◆ **Your assignment**: In the records below, how many lines hold the string "span"? Give only the number.

Data for this task section start

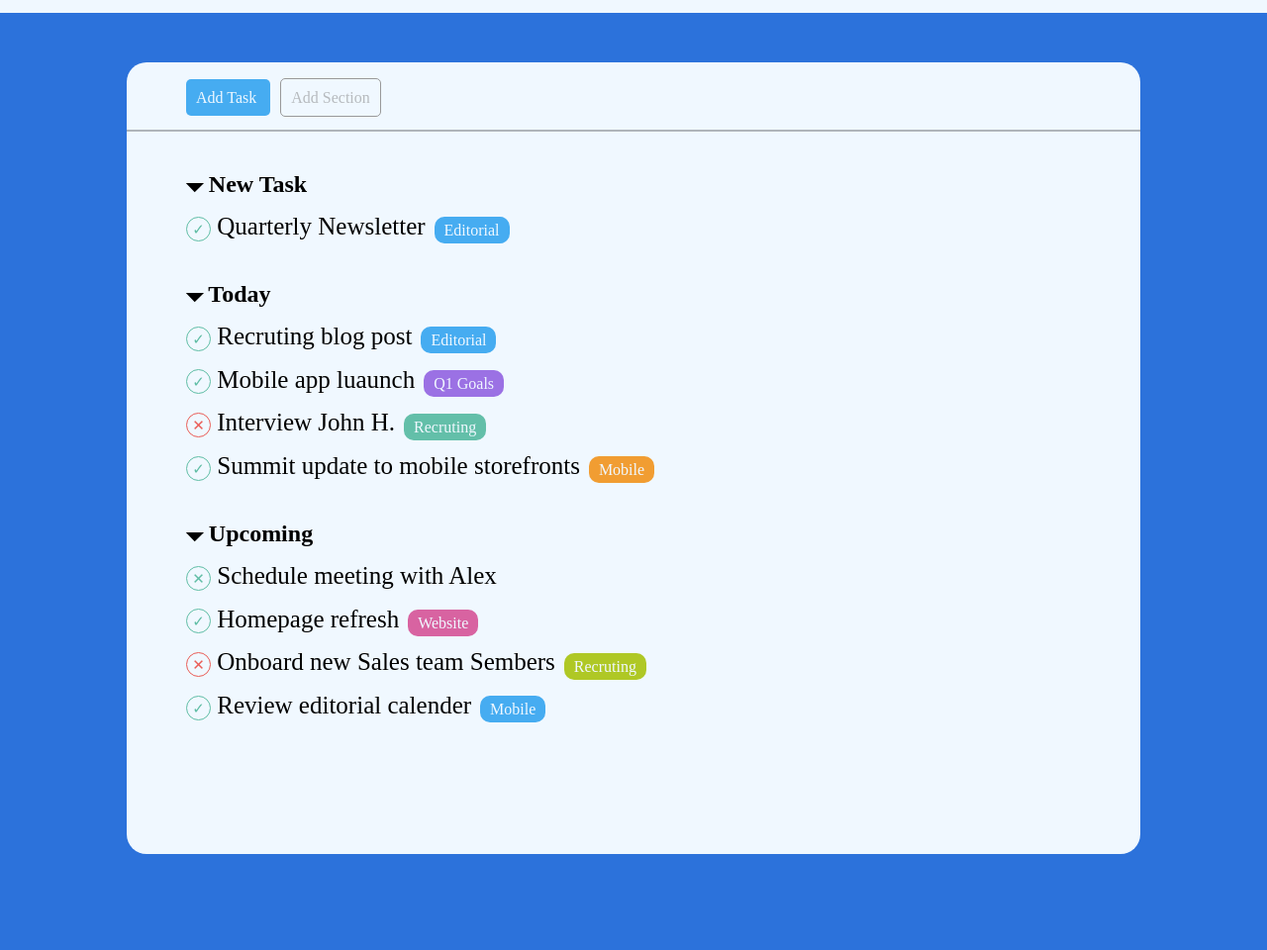
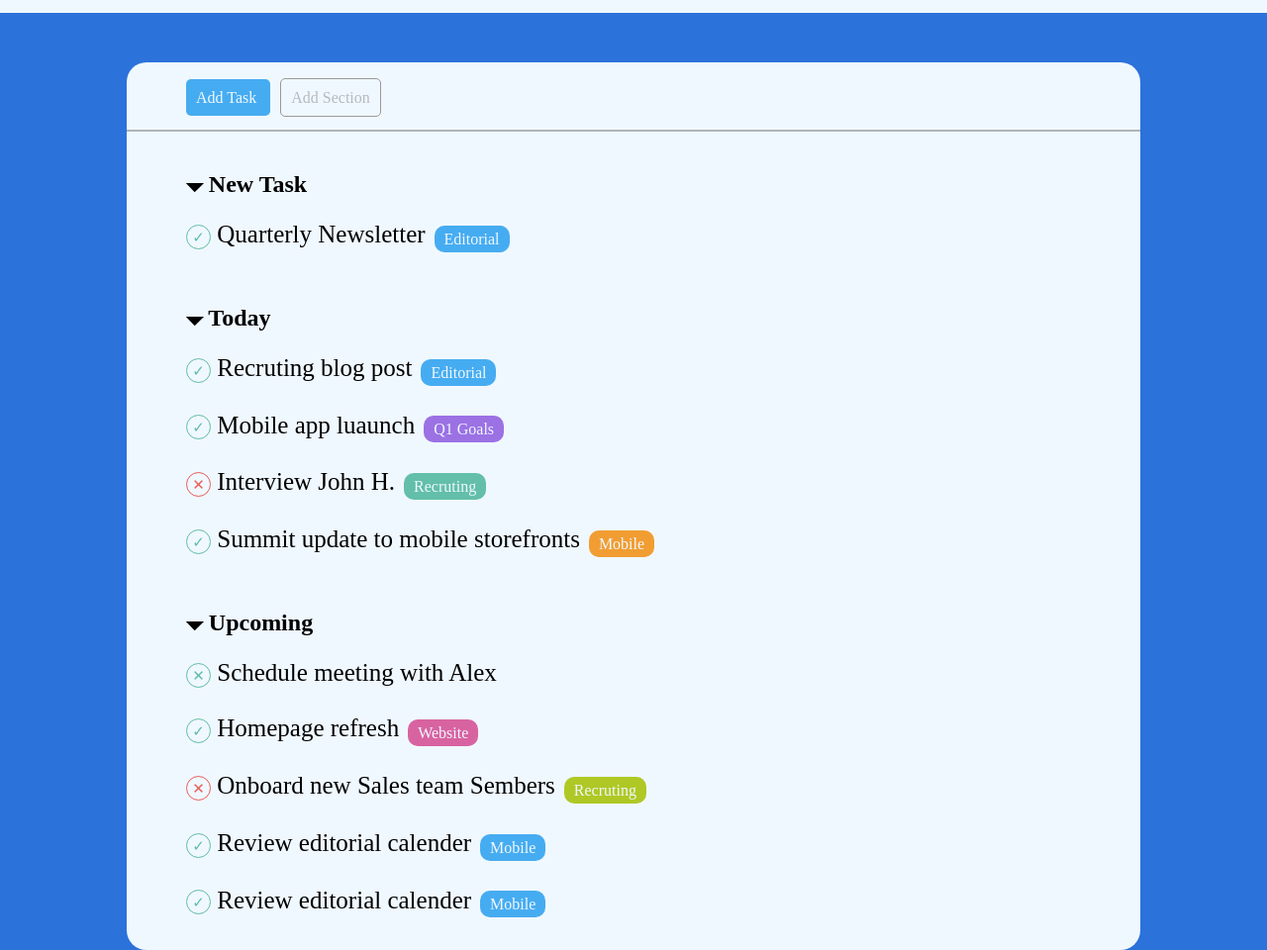
Before and after one commit to FrancescoCesari97/html-css-toboolist, a plain HTML site: page index.html in a window 1280 px wide. Shown: the part 87-1047 px from the top of the page at 99% size. Before the commit the page ends 950 px from the top, so only its background shows below. Drawn offline with Linux system fonts and the light colour scheme; a web font is replaced by a local one.

Commit message:
correzione esercizio

```diff
--- a/css/style.css
+++ b/css/style.css
@@ -18,26 +18,25 @@ body {
     width: 100%;
     height: 100px;
     background-color: aliceblue;
+    margin-bottom: 50px;
+    /* line-height: 90px; */
+}
+
+.header h1, .logo  {
+    display: inline;
+    vertical-align: middle;
     line-height: 90px;
 }
 
-.header h1 {
-    display: inline;
-    vertical-align: middle;
-}
 
-
-.logo {
-    vertical-align: middle;
-}
 
 .riquadro-centrale {
     width: 100%;
-    height: 800px;
+    height: auto;
     background-color: aliceblue;
     margin: auto;
     border-radius: 20px;
-    margin-top: 50px;
+    padding-bottom: 20px;
 
 }
 
@@ -56,6 +55,7 @@ body {
     border-radius: 5px;
     color: aliceblue;
     margin: 0 10px 0 60px;
+    cursor: pointer;
 }
 
 
@@ -68,6 +68,7 @@ body {
     border-radius: 5px;
     color: rgb(182, 186, 190);
     border: solid 1px rgb(153, 153, 153);
+    cursor: pointer;
 }
 
 .liste {
@@ -84,7 +85,7 @@ ul {
 }
 
 li {
-    margin: 15px 0;
+    line-height: 53px;
 }
 
 .spunta {
@@ -97,15 +98,16 @@ li {
     text-align: center;
     display: inline-block;
     line-height: 15px;
+    cursor: pointer;
+    border: solid 1px currentColor;
+
 }
 
 .spunta-verde {
-    border: solid 1px #5fbda5;
     color: #5fbda5;
 }
 
 .spunta-rossa {
-    border: solid 1px #ea5c56;
     color: #ea5c56;
 }
 
@@ -123,6 +125,7 @@ li {
     border-radius: 10px;
     margin: 0 5px 0 5px;
     color: aliceblue;
+    cursor: pointer;
 }
 
 
--- a/index.html
+++ b/index.html
@@ -8,13 +8,13 @@
     <link rel="stylesheet" href="./css/style.css">
 
     <link rel="stylesheet" href="https://fonts.googleapis.com/css?family=Sofia">
-
+</head>
 <!-- titolo e logo -->
 
 <header class="header">
     <div class="container">
 
-            <img class="logo" src="./img/Logo.png" alt="">
+        <img class="logo" src="./img/Logo.png" alt="logo">
 
         <h1>Toboolist</h1>
     </div>
@@ -100,6 +100,13 @@
 
                 </li>
 
+                <li>
+                    <p><span class="spunta spunta-verde">&#x2713</span> Review editorial calender</p>
+                    <span class="add add-E"> Mobile</span>
+
+                </li>
+
+
             </ul>
 
 
```
Lines whose indentation alone changed are shown as unchanged.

Data for this task section end

◆ **Answer box**: 2